January 5, 2018
Good morning Williston: A special welcome to the families of our inductees and to our distinguished speaker, Dr. Cherie Holmes.
Welcome to the Cum Laude Society Induction Ceremony.
On this mind-numbingly cold day, we come together to celebrate the intellectual heat generated by the essence of Wiliston Northampton School’s mission, academic excellence. This morning you already learned something whether or not you consciously processed it: wind chill factor is a real and present danger—it is 46 degrees below zero with wind chill on Mt. Washington. Some of you here today probably never heard of a wind chill factor until you came to Williston; it’s not a big thing in Bangkok, or Hong Kong, or Miami, or Santa Monica.
You know, as I travel for the school I meet hundreds of alumni around the country, Williston graduates who, like you, experienced a Siberian winter’s day in the Pioneer Valley. But what I know and that you don’t, is that when you are a decade or two or three older than you are now, there’s a very good chance that when you ask yourself, “How did I get where I am today?” you could very well trace a path back to Williston.
Will you take up a career in journalism because you were an editor of The Willistonian? Will you become a practicing artist because a passion caught fire in studio work in Reed? Did your run for US Congress begin with your first election on student council. Will you become an orthopedic surgeon since your best friend blew out a knee on your team? Will you never, ever, ever, live someplace where you endure a winter like this?
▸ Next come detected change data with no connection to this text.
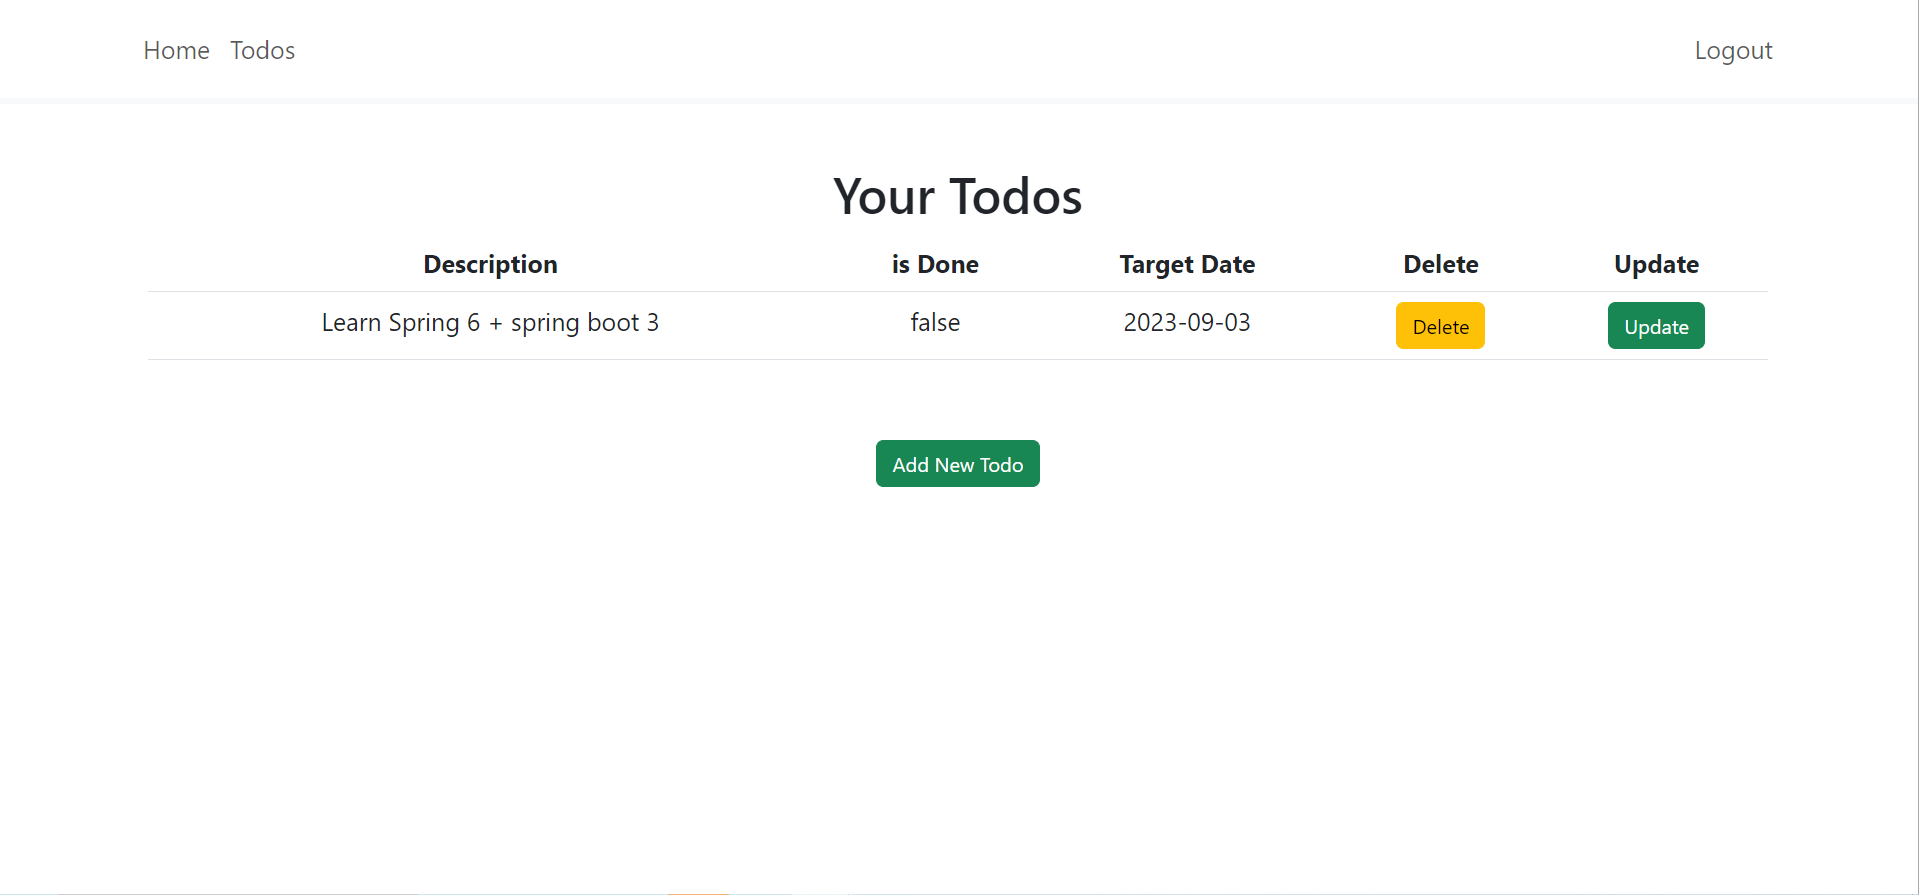
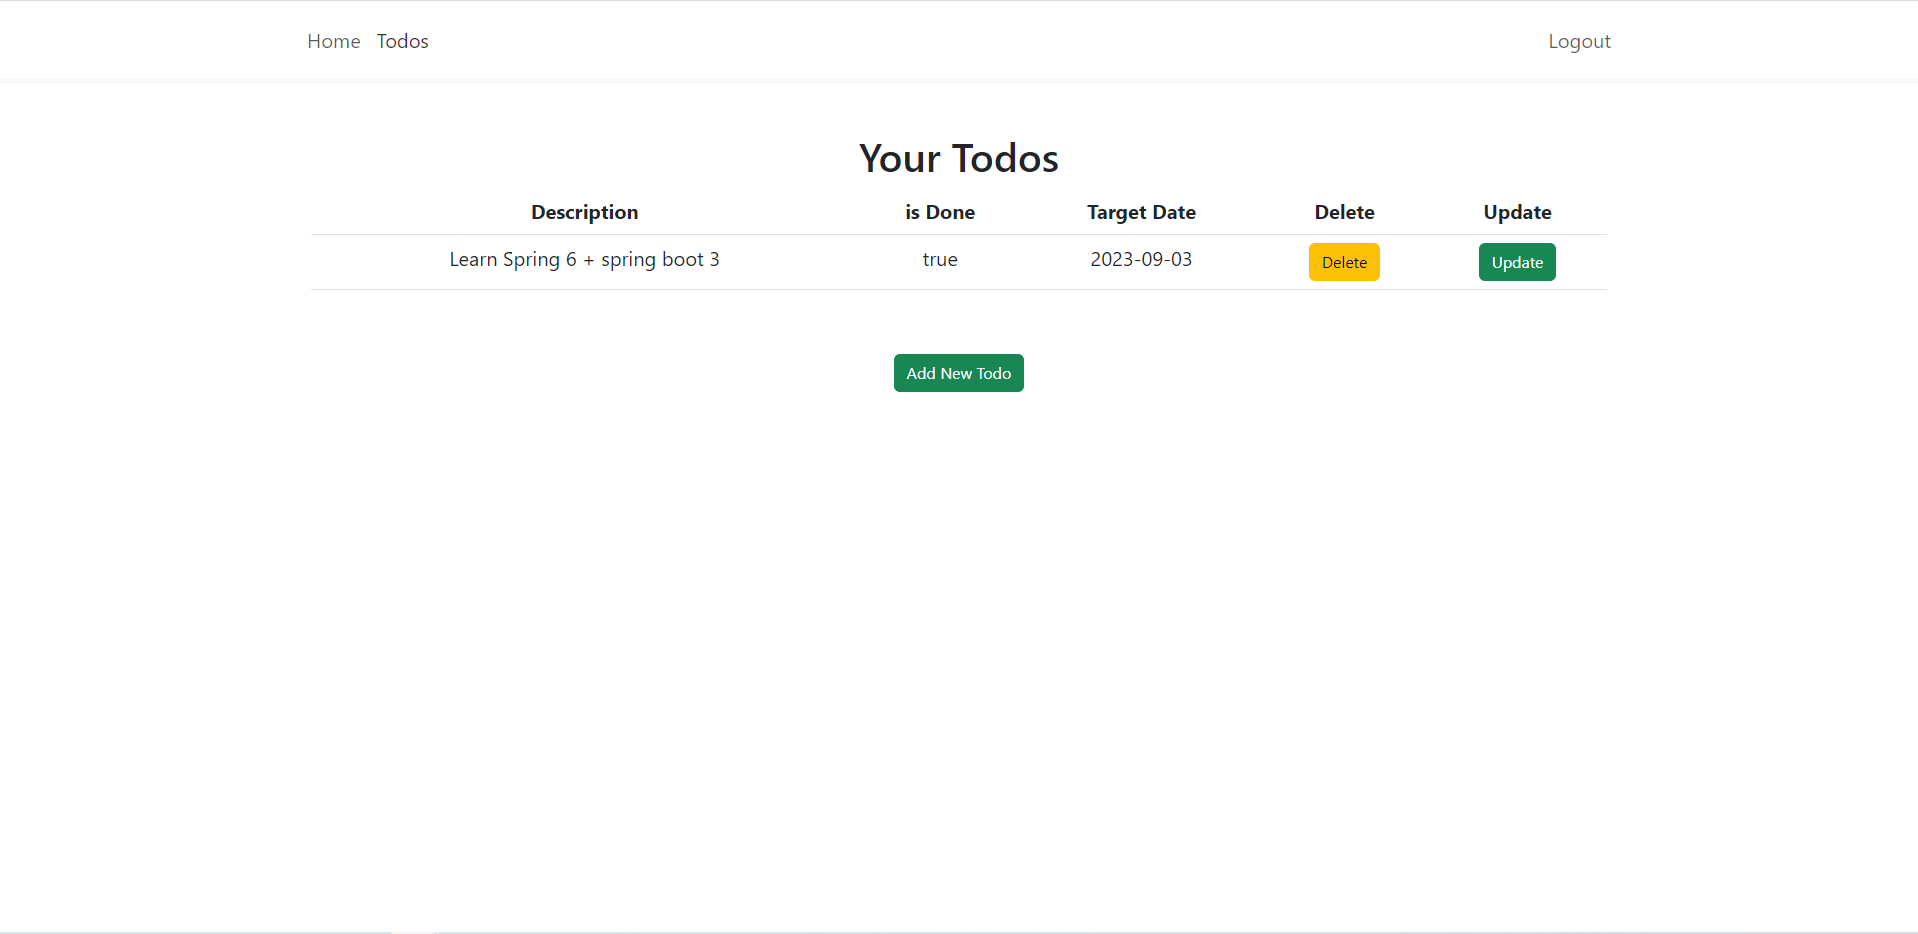
checkbox added
checkbox + logic added for reflecting the completed status of outstanding todos.

diff --git a/Frontend/todos-app/src/components/todo/TodoComponent.jsx b/Frontend/todos-app/src/components/todo/TodoComponent.jsx
@@ -2,7 +2,7 @@ import { useNavigate, useParams } from "react-router-dom"
 import { retrieveTodoApi, updateTodoApi, addTodoApi } from "./api/TodoApiService"
 import { useAuth } from "./security/AuthContext"
 import { useEffect, useState } from "react"
-import { Field, Formik,Form, ErrorMessage } from "formik"
+import { Field, Formik, Form, ErrorMessage } from "formik"
 import moment from 'moment'
 
 
@@ -17,6 +17,7 @@ export default function TodoComponent() {
     const [description, setDescription] = useState(null)
     const [creationDate, setCreationDate] = useState(null)
     const [targetDate, setTargetDate] = useState(null)
+    const [isCompleted, setIsCompleted] = useState(false)
 
     useEffect(() => {
         retrieveTodos()
@@ -24,38 +25,38 @@ export default function TodoComponent() {
 
     function retrieveTodos() {
 
-        if(id !== -1){
+        if (id !== -1) {
             retrieveTodoApi(authContext.username, id)
-            .then(response => {
-                setDescription(response.data.description)
-                setCreationDate(response.data.creationDate)
-                setTargetDate(response.data.targetDate)
-            })
-            .catch(error => console.log(error))
-            .finally(console.log('cleanup'))
+                .then(response => {
+                    setDescription(response.data.description)
+                    setCreationDate(response.data.creationDate)
+                    setTargetDate(response.data.targetDate)
+                    setIsCompleted(response.data.isCompleted)
+                })
+                .catch(error => console.log(error))
+                .finally(console.log('cleanup'))
         }
-        
+
     }
 
-    function onSubmit(values){
+    function onSubmit(values) {
         console.log(targetDate)
         const todo = {
             id: id,
             username: authContext.username,
             description: values.description,
             //creationDate: today.getFullYear() + '-' + (today.getMonth() + 1) + '-' + today.getDate(),
-            targetDate: values.targetDate
+            targetDate: values.targetDate,
+            isCompleted: values.isCompleted
         }
-        
-        console.log(todo.creationDate)
-        
-        if(id === -1){
+
+        if (id === -1) {
             addTodoApi(authContext.username, todo)
-            .then(response => {
-                console.log(response)
-                navigate('/todos')
-            })
-            .catch(error => console.log(error))
+                .then(response => {
+                    console.log(response)
+                    navigate('/todos')
+                })
+                .catch(error => console.log(error))
         } else {
             updateTodoApi(authContext.username, id, todo)
                 .then(response => {
@@ -64,14 +65,14 @@ export default function TodoComponent() {
                 })
                 .catch(error => console.log(error))
         }
-        
+
 
     }
 
-    function validate(values){
+    function validate(values) {
         let errors = {}
 
-        if(values.description.length < 5 || values.description.length === null){
+        if (values.description.length < 5 || values.description.length === null) {
             errors.description = 'Enter a valid description'
         }
 
@@ -86,8 +87,8 @@ export default function TodoComponent() {
         <div className="container">
             <h1>Enter todo Details</h1>
             <div>
-                <Formik initialValues={ { description, targetDate } } 
-                    enableReinitialize={true} 
+                <Formik initialValues={{ description, targetDate, isCompleted }}
+                    enableReinitialize={true}
                     onSubmit={onSubmit}
                     validate={validate}
                     validateOnChange={false}
@@ -95,25 +96,30 @@ export default function TodoComponent() {
                     {
                         (props) => (
                             <Form>
-                                <ErrorMessage 
-                                name='description'
-                                component='div'
-                                className="alert alert-warning" />
+                                <ErrorMessage
+                                    name='description'
+                                    component='div'
+                                    className="alert alert-warning" />
 
-                                <ErrorMessage 
-                                name='targetDate'
-                                component='div'
-                                className="alert alert-warning" />
+                                <ErrorMessage
+                                    name='targetDate'
+                                    component='div'
+                                    className="alert alert-warning" />
 
                                 <fieldset className="form-group">
                                     <label>Description</label>
-                                    <Field type="text" className='form-control' name='description'/>
+                                    <Field type="text" className='form-control' name='description' />
                                 </fieldset>
 
                                 <fieldset className="form-group">
                                     <label>Target Date</label>
-                                    <Field type="date" className='form-control' name='targetDate'/>
+                                    <Field type="date" className='form-control' name='targetDate' />
                                 </fieldset>
+                                {(id > 0) && 
+                                <fieldset>
+                                    <label>Done</label>
+                                    <Field type="checkbox" name="isCompleted" />
+                                </fieldset>}
 
                                 <div>
                                     <button className="btn btn-success m-5" type='submit' >Save</button>
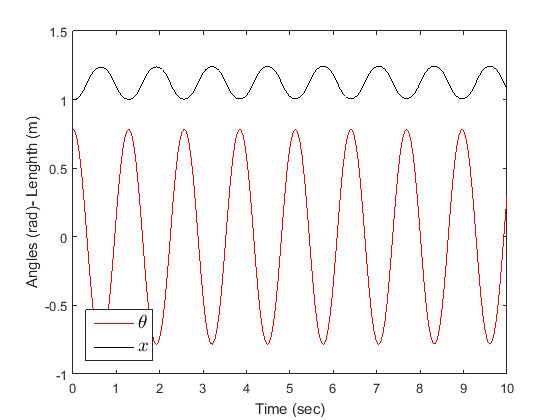
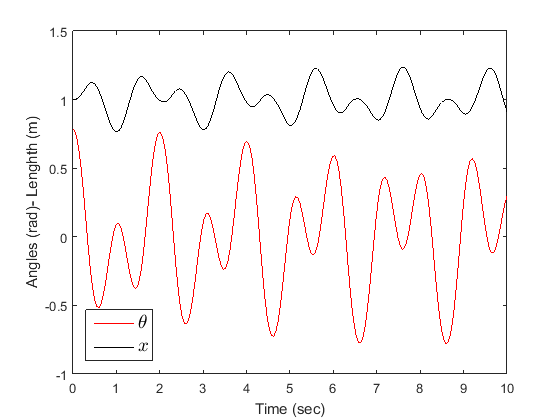
Example 3 Updated

diff --git a/Animator3.m b/Animator3.m
@@ -10,22 +10,31 @@ try
     
     th1 = X(1,1); dx = X(1,2);
     
-    L1  = 3;
+    L1  = 3; % length of pendulum
+    L2 = 1;  % length of spring
+    
     x11 = 5 + dx; y11 = 5;
     
     x12 = x11 + L1*sin(th1);
     y12 = y11 - L1*cos(th1);
     H1  = line([x11 x12],[y11 y12],'linewidth',2);
+    hold on;
+    a = 0.1; tt = linspace(0,L2+dx,1e3);
+    xs = tt; ys = 5+a*sin(100/(L2+dx)*tt);
+    H2 = plot(xs+(5-L2), ys);
+    
     set(gca,'xlim',[3 7],'ylim',[3 6])
     axis equal
     
     hold on;
-    H2 = plot(x11, y11, 's', 'markersize', 14, ...
-        'linewidth', 3, 'color', [0, 0.5, 0], 'markerfacecolor', [0, 0.5, 0]);
+    H3 = plot(x11, y11, 's', 'markersize', 20, ...
+        'linewidth', 2, 'color', [0, 0.8, 0], 'markerfacecolor', [0, 0.8, 0]);
     
-    H3 = plot(x12, y12, 'O', 'markersize', 14, ...
+    H4 = plot(x12, y12, 'O', 'markersize', 14, ...
         'linewidth', 2, 'color', 'r', 'markerfacecolor','r');
     plot([4 6],[y11 y11],'--k');
+    
+
     box on; axis equal
     set(gca,'xlim',[3 7],'ylim',[3 6])
     
@@ -42,10 +51,14 @@ try
         x12 = x11 + L1*sin(th1);
         y12 = y11 - L1*cos(th1);
         
+        a = 0.1; tt = linspace(0,L2+dx,1e3);
+        xs = tt; ys = 5+a*sin(100/(L2+dx)*tt);
+
         %%
         set(H1,'XData',[x11 x12],'YData', [y11 y12])
-        set(H2,'XData', x11, 'YData', y11);
-        set(H3,'XData', x12, 'YData', y12);
+        set(H2, 'XData', xs +(5-L2), 'YData', ys);
+        set(H3,'XData', x11, 'YData', y11);
+        set(H4,'XData', x12, 'YData', y12);
         
         frame = getframe(Hf); im = frame2im(frame); [imind,cm] = rgb2ind(im,256);
         imwrite(imind,cm,filename,'gif', 'WriteMode','append', 'DelayTime',0.05);

diff --git a/EVAL3.m b/EVAL3.m
@@ -3,13 +3,13 @@
 %%
 
 syms th Dth x Dx
-syms M m l g 
+syms M m l k g 
 
 %% Kinetic and Potential Energy
 Vx2 = (Dx + l*Dth*cos(th))^2 + (l*Dth*sin(th))^2;
 T   = 1/2*m*Vx2 + 1/2*M*Dx^2;
 
-V = m*g*l*(1-cos(th));
+V = m*g*l*(1-cos(th)) + 1/2*k*x^2;
 
 L = T - V;
 %% Derive Equations
@@ -19,8 +19,8 @@ Eq = LagrangeDynamicEqDeriver(L, q, Dq);
 %% Solve Equations
 
 tt = linspace(0,10,200);
-[SS, xx] = DynamicEqSolver(Eq, q, Dq, [M m l g],...
-                           [2 1 0.5 9.81], tt, [45/180*pi,0, 0, 0]);
+[SS, xx] = DynamicEqSolver(Eq, q, Dq, [M m l k g],...
+                           [2, 1, 0.5, 50, 9.81], tt, [45/180*pi,0, 0, 0]);
 %% Plot and Animate Responses            
 figure; 
 plot(tt, xx(:,1),'r'); hold on; plot(tt, xx(:,2) + 1,'k');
At this hypothetical future day when you reflect back your life, you will have as many dots to connect on your pathway as there are 11,000 living Williston alumni today.
In recognizing the academic accomplishment of a few, we celebrate the intellectual pursuits of the many. All of us here, adults and students, are lucky to live a life where we learn new thing every day, old ideas are challenged, and the way we see the world and our place in it gets constantly reframed. We are so fortunate in this intellectual life style that we may even be guilty of taking this freedom for granted. One way to check yourself is to pay attention to the world outside the bubble: know that tens of thousands of people, just a little bit older than you, are protesting their government in Iran; watch a documentary about the untold story of civilian casualties in Afghanistan or Syria; reflect on the spirit of competition and generosity that motivated this community to surpass our own goal for food donations—we should not just pat ourselves on the back without considering the plight of the less fortunate and just how many needy families live in our Easthampton community.
Here at Williston recognizing the luxury we enjoy to read books, debate ideas, consider and reconsider our beliefs—we celebrate the truly remarkable accomplishments of your peers while acknowledging the weighty responsibility that each student has to make something of this lifelong educational gift.
Dean of Faculty Peter Valine who serves as president of Williston’s Cum Laude chapter will now come forward.